Appellant's point relied on, that the trial court applied judicial review instead of trial de novo, makes no sense in the context of this provision. It appears that Appellant is trying to argue that the trial court based its decision on a review of the CANRB's findings rather than conducting its own hearing.
The trial court's Order and Judgment reads in its entirety: “This matter was called for hearing on 7-10-08. Based on the evidence heard and adduced, the Court hereby sustains and affirms the findings and determination of the Child Abuse and Neglect Review Board.” Based on this, Appellant argues that the trial court merely adopted the CANRB report and made no independent determination of the issue. There is nothing in the record to indicate that the trial court had the CANRB report in evidence. It heard Herbst's direct testimony, her cross-examination by Appellant's counsel, redirect testimony and recross-examination. During Herbst's testimony, the court occasionally asked questions to clarify its understanding of her statements. We are not persuaded that the trial court based its finding that Appellant sexually abused his daughter, K.P., by a preponderance of the evidence on anything other than the evidence it had before it. This point is denied.
For the foregoing reasons, the judgment of the trial court is affirmed.

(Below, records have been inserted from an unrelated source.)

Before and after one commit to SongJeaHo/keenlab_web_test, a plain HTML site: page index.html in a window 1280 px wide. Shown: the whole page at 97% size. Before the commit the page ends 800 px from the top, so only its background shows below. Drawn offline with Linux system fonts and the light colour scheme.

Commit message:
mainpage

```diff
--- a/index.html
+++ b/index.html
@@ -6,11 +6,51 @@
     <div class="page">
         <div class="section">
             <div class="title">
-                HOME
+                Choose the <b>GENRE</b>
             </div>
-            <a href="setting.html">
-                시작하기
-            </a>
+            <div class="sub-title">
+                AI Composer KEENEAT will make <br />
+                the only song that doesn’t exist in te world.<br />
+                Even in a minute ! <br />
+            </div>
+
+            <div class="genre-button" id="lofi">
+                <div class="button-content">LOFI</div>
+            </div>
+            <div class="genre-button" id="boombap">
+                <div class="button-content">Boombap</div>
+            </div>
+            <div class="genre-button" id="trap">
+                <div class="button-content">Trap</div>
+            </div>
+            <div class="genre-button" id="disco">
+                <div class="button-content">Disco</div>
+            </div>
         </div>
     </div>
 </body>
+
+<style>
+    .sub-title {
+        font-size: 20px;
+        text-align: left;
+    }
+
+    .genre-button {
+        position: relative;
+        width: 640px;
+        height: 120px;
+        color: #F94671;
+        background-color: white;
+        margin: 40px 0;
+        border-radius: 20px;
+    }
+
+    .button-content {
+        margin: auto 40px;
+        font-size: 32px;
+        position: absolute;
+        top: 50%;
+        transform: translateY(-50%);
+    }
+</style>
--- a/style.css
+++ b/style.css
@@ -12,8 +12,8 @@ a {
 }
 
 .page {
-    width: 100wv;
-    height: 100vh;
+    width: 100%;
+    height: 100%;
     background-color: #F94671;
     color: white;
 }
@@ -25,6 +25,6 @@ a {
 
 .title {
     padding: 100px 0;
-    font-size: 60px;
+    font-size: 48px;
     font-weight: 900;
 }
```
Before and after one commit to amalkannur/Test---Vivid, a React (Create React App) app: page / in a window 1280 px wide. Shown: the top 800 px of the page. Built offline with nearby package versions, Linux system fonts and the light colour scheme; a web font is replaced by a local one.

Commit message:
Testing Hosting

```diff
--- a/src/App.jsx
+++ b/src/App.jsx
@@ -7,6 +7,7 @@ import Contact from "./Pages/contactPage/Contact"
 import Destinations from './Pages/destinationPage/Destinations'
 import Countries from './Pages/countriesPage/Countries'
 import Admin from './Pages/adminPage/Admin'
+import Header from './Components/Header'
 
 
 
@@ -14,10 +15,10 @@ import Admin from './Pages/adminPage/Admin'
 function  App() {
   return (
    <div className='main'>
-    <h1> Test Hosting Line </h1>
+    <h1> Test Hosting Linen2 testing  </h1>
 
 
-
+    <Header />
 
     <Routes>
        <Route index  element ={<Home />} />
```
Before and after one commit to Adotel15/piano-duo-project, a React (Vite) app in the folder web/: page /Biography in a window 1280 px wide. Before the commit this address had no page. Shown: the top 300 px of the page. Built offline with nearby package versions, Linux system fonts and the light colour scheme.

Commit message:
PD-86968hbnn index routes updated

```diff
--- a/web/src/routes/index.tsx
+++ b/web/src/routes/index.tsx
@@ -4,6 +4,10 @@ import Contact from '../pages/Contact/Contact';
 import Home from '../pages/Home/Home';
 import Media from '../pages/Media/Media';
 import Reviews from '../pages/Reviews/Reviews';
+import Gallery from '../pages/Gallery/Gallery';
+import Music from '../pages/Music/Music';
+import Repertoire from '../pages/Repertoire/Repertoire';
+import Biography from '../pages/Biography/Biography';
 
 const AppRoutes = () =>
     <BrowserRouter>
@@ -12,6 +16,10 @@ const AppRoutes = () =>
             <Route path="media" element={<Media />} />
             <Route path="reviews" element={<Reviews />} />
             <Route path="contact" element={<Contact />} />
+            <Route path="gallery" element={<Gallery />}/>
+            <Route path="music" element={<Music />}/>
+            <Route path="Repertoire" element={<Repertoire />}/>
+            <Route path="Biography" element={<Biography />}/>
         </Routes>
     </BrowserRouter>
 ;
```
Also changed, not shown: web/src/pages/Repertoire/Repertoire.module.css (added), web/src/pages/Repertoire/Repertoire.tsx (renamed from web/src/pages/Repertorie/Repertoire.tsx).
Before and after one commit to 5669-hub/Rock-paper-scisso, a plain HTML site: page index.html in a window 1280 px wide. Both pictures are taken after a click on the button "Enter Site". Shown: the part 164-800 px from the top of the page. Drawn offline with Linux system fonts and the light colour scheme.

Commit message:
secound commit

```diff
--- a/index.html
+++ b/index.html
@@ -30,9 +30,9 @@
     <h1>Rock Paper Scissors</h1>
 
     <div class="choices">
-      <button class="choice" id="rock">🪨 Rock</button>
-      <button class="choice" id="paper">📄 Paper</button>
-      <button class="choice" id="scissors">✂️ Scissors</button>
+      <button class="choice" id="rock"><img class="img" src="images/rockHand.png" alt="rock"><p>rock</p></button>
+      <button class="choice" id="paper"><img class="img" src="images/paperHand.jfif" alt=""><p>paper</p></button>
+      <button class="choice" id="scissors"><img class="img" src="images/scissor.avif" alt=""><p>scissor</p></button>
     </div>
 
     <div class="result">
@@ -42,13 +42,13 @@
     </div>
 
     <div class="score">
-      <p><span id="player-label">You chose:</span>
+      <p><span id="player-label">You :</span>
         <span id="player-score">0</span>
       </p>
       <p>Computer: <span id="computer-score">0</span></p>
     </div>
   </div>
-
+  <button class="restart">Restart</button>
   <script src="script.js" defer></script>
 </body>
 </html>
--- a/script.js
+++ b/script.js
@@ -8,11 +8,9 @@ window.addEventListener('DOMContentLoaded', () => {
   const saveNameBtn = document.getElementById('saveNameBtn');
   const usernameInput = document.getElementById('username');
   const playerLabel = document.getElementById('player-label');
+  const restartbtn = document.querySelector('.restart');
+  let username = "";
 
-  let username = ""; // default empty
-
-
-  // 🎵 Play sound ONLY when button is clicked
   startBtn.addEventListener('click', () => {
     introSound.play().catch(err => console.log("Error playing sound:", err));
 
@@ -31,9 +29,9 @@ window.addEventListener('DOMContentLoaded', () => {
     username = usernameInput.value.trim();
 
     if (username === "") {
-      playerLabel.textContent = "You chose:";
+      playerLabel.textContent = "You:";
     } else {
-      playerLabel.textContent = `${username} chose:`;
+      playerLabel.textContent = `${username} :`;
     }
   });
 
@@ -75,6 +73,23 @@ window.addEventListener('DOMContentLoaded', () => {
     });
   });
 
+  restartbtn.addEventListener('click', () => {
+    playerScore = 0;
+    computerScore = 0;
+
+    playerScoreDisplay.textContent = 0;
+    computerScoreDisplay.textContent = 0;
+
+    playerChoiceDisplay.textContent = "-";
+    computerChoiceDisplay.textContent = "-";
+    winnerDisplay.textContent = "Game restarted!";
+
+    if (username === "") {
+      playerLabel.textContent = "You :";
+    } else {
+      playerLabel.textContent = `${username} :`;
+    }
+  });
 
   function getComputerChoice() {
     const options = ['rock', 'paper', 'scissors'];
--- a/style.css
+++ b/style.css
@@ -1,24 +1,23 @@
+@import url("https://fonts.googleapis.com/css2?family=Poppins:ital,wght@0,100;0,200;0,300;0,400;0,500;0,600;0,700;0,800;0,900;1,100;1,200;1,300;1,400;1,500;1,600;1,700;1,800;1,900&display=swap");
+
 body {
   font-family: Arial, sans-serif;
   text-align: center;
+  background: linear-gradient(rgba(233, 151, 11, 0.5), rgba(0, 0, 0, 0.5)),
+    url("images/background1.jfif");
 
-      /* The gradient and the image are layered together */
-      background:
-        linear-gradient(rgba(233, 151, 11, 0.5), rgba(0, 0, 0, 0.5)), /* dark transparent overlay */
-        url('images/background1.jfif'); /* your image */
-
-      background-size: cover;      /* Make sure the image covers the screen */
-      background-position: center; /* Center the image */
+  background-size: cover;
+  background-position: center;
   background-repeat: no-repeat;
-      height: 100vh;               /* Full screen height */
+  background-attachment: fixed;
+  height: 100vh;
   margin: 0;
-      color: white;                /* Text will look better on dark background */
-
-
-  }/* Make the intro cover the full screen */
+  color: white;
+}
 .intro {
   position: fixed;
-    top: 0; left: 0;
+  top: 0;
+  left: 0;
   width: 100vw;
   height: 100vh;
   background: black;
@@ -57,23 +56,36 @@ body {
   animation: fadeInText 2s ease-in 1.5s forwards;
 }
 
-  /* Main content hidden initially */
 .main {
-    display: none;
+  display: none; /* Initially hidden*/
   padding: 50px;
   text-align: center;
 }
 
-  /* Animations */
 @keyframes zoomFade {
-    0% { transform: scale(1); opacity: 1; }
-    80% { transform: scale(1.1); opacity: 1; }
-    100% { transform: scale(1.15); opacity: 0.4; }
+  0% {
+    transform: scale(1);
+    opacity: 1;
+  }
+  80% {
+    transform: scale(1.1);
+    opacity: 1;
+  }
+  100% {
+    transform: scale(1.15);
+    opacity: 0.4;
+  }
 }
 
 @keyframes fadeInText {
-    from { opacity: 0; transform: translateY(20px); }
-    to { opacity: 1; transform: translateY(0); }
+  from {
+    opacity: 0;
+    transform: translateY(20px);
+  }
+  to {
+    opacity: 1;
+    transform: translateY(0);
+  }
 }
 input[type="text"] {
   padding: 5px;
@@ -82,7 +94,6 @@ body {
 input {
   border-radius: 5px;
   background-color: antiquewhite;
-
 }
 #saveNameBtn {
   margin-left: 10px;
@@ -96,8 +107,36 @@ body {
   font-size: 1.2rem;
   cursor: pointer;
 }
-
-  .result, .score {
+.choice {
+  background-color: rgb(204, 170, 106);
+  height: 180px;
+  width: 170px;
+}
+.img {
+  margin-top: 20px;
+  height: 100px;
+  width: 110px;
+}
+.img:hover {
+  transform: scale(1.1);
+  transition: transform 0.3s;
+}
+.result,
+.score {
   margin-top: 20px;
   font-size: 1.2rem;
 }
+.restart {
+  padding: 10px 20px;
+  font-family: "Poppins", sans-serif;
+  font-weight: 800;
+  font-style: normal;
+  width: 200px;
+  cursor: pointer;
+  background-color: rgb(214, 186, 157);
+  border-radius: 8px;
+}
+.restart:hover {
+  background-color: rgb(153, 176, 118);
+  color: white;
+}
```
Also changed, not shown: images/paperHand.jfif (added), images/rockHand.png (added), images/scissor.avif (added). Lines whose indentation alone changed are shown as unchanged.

NANNETTE A. BAKER, Judge.
KATHIANNE KNAUP CRANE, P.J., and CLIFFORD H. AHRENS, J., concur.